There is always at least one surprise package in each Premier League season. Last year Newcastle were the big shock, qualifying for a European place after having sold what were ostensibly all of their best players. Swansea and Norwich put in great performances all season too, comfortably ensuring their survival. This year, look out for Sunderland who I think could sneak into seventh or eighth under Martin O’Neill, ahead of local rivals Newcastle who I think will struggle. I have a feeling that Fulham could be in for a tough year. There have been a lot of departures from Craven Cottage and very few new recruits, if Dempsey goes, practically all of their attacking options from last year will have left, with Johnson, Zamora and Pogrebnyak already out the door.

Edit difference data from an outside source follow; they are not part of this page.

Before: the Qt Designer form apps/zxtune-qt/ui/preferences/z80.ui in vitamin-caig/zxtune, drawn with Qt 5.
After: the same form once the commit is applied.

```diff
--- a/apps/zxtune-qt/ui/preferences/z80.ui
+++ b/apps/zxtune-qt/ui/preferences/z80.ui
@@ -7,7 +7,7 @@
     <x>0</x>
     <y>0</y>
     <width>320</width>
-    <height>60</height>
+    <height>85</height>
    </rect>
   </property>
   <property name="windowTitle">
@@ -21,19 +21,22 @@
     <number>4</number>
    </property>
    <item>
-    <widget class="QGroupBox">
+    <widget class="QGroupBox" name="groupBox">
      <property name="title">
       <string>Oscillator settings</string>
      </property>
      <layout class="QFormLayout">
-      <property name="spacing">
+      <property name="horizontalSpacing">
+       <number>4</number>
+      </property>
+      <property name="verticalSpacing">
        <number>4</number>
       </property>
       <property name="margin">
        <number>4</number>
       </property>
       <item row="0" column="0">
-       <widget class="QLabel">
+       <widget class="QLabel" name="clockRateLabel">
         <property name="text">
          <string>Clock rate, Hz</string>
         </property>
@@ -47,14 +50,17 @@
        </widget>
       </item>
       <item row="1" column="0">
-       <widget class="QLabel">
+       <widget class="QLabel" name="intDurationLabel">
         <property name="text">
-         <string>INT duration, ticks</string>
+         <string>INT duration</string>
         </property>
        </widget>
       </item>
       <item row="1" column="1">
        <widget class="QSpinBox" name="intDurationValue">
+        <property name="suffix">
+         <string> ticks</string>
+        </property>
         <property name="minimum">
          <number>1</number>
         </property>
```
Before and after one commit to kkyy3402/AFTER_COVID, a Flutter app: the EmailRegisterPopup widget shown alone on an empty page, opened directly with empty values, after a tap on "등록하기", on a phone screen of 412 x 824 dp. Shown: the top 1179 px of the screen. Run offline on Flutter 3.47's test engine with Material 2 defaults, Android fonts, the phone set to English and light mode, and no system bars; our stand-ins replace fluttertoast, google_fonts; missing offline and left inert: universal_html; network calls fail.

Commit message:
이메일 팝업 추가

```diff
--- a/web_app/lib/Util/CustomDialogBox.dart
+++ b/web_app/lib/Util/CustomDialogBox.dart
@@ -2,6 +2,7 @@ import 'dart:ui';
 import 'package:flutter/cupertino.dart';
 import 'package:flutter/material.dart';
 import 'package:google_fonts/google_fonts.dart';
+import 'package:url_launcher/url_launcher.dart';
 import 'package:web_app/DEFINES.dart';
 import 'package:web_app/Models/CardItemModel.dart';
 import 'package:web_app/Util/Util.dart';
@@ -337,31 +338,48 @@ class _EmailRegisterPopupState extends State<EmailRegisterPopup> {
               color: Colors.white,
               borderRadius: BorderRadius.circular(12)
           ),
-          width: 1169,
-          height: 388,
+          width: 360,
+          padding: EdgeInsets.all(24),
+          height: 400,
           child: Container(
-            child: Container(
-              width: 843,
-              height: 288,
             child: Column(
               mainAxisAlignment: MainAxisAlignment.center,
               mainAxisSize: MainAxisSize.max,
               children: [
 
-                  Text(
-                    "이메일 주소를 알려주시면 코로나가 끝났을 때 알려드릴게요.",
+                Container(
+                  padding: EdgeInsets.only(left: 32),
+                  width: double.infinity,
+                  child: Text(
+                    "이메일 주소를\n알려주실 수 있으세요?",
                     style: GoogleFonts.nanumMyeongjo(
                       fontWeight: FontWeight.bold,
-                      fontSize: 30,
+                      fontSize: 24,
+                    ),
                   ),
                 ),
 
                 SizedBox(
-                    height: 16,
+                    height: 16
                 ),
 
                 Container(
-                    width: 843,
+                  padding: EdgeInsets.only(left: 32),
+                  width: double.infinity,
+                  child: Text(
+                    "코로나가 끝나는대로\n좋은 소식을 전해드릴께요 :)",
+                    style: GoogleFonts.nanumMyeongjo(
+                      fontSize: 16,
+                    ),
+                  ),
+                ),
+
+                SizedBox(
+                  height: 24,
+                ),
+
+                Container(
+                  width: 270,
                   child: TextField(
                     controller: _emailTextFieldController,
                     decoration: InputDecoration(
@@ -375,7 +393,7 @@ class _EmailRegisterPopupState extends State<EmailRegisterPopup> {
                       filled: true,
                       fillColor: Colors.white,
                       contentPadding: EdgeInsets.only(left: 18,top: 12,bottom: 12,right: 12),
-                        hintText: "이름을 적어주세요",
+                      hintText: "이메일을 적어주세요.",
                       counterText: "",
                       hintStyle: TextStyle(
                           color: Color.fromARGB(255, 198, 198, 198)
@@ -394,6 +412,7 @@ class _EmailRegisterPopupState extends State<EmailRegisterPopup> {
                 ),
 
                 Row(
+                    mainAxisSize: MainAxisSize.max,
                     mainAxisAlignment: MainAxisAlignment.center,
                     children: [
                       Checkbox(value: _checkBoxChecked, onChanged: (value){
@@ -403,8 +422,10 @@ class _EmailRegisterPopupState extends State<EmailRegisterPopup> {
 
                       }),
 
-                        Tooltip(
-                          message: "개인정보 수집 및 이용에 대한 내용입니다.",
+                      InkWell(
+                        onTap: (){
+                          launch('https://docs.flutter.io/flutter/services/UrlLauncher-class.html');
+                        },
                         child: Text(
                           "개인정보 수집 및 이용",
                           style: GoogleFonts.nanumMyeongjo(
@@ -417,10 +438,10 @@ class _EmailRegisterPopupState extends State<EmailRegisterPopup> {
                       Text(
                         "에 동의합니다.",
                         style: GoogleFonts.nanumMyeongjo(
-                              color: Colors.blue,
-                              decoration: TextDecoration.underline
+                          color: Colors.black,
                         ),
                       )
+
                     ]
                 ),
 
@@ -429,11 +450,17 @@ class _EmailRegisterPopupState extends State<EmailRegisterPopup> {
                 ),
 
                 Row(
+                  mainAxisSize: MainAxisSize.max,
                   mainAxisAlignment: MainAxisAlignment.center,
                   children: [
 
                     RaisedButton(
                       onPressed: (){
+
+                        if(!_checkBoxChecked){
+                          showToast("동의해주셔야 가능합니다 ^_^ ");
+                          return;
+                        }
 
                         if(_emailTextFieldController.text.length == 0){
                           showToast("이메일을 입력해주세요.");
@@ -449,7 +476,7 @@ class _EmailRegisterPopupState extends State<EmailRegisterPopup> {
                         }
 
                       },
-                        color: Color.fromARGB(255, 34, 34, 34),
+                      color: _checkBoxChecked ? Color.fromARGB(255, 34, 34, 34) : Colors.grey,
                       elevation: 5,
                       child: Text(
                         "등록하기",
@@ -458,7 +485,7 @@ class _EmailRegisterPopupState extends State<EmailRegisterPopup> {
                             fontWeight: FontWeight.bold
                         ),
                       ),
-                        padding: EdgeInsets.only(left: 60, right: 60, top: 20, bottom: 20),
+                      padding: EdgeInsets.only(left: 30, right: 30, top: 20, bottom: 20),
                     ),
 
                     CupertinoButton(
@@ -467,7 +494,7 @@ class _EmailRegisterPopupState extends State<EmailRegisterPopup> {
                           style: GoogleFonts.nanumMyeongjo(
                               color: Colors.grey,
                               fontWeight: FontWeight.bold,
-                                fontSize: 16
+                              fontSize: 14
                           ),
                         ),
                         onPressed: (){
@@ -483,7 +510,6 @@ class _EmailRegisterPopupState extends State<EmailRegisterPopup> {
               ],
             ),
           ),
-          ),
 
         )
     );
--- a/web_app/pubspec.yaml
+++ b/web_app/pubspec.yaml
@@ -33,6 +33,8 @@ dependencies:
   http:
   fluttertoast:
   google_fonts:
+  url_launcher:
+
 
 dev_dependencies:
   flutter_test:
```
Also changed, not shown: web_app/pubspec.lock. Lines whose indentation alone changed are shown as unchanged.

However, I think the real shock team will be Southampton. Utilising their magnificent home support and the fabulous team spirit fostered under Nigel Adkins (something which winning two promotions back to back can give you), Southampton can do well and can perhaps hope to follow the example laid down by Swansea and Norwich last year. I’m very much looking forward to seeing Lallana, Lambert and Jay Rodriguez make the step up to the Premier League, potentially they are a very exciting attacking trio.
So to the predictions then (here goes nothing) and I may as well begin at the bottom. Bottom Three: West Brom, Reading and Norwich (not necessarily in that order). Top Six: City, United, Arsenal, Liverpool, Chelsea, Everton ( in order). Top 3 scorers Jelavic, Aguero, Suarez (any order). Most Clean Sheets: Joe Hart. Most Successful Tackles: Lucas Leiva. Most Successful Passes: Joe Allen. Most Assists: Antonio Valencia.
That concludes our Barclays Premier League preview and predictions for the 2012/13 season. All that remains is for us to sit back, watch the drama unfold and see if any of these predictions bear any resemblance at all to what actually transpires over the course of the campaign. The action gets underway in less than 48 hrs, I’m sure your looking forward to it as much as I am so I’ll leave you with four little words that we all love to hear. The football is BACK!
McDermott image by Pyro’s Pictures 2011 aka Pyro Rock Monster Petty.
Southamptonimage by Markhig aka Mark Higgins. Odemwengie image by Beacon Radio